* **Task to complete**
Search term "chapter": copy each line of the records that contains it.

* **Data to process**

********************

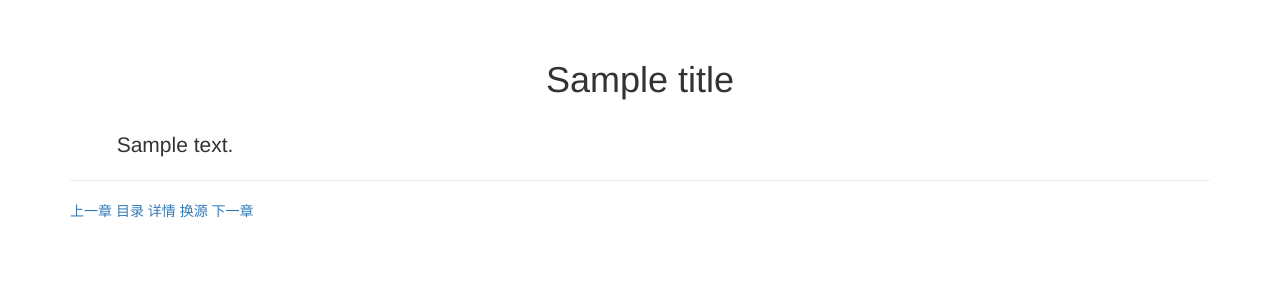
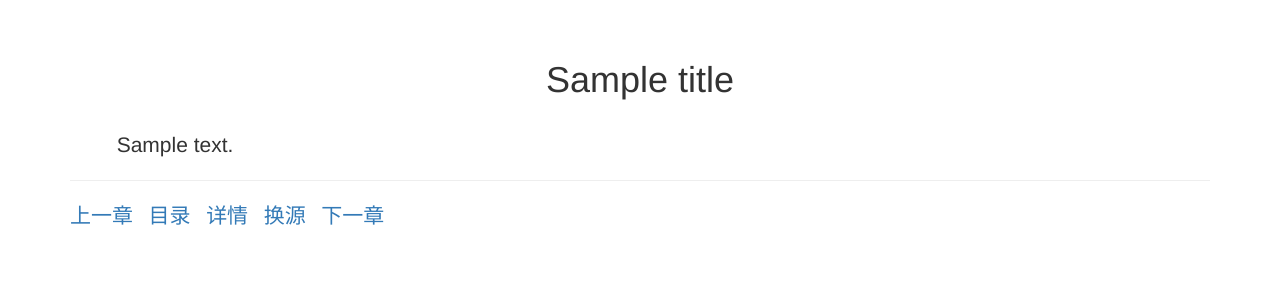
Before and after one commit to koala060528/LightReader, a Flask app: template app/templates/read.html in a window 1280 px wide. Shown: the part 52-352 px from the top of the page. Run offline with Flask 2, Linux system fonts and the light colour scheme; the template is opened without the code that fills it: most values are stand-ins (such as "Sample title", 1, 10 or a date in 2020); some libraries are stand-ins or nearby versions.

Commit message:
修改：优化阅读界面

```diff
--- a/app/templates/read.html
+++ b/app/templates/read.html
@@ -13,22 +13,29 @@
     <hr>
     {% if pre is not none %}
         <tr>
-            <a href="{{ url_for('read',index=pre,book_id=book_id,source_id=source_id) }}">上一章</a>
+            <a style="font-size: 150%"
+               href="{{ url_for('read',index=pre,book_id=book_id,source_id=source_id) }}">上一章</a>
         </tr>
+        &nbsp;&nbsp;
     {% endif %}
 
     <tr>
-        <a href="{{ url_for('chapter',book_id=book_id,page=page,source_id=source_id) }}">目录</a>
+        <a style="font-size: 150%" href="{{ url_for('chapter',book_id=book_id,page=page,source_id=source_id) }}">目录</a>
+        &nbsp;&nbsp;
     </tr>
     <tr>
-        <a href="{{ url_for('book_detail',book_id=book_id) }}">详情</a>
+        <a style="font-size: 150%" href="{{ url_for('book_detail',book_id=book_id) }}">详情</a>
+        &nbsp;&nbsp;
     </tr>
     <tr>
-        <a href="{{ url_for('source', book_id=book_id,page=page,source_id=source_id) }}">换源</a>
+        <a style="font-size: 150%" href="{{ url_for('source', book_id=book_id,page=page,source_id=source_id) }}">换源</a>
+        &nbsp;&nbsp;
     </tr>
     {% if next is not none %}
         <tr>
-            <a href="{{ url_for('read',index=next,book_id=book_id,source_id=source_id) }}">下一章</a>
+            <a style="font-size: 150%"
+               href="{{ url_for('read',index=next,book_id=book_id,source_id=source_id) }}">下一章</a>
+            &nbsp;&nbsp;
         </tr>
     {% endif %}
 {% endblock %}
```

********************

* **Result below**
-        <a href="{{ url_for('chapter',book_id=book_id,page=page,source_id=source_id) }}">目录</a>
+        <a style="font-size: 150%" href="{{ url_for('chapter',book_id=book_id,page=page,source_id=source_id) }}">目录</a>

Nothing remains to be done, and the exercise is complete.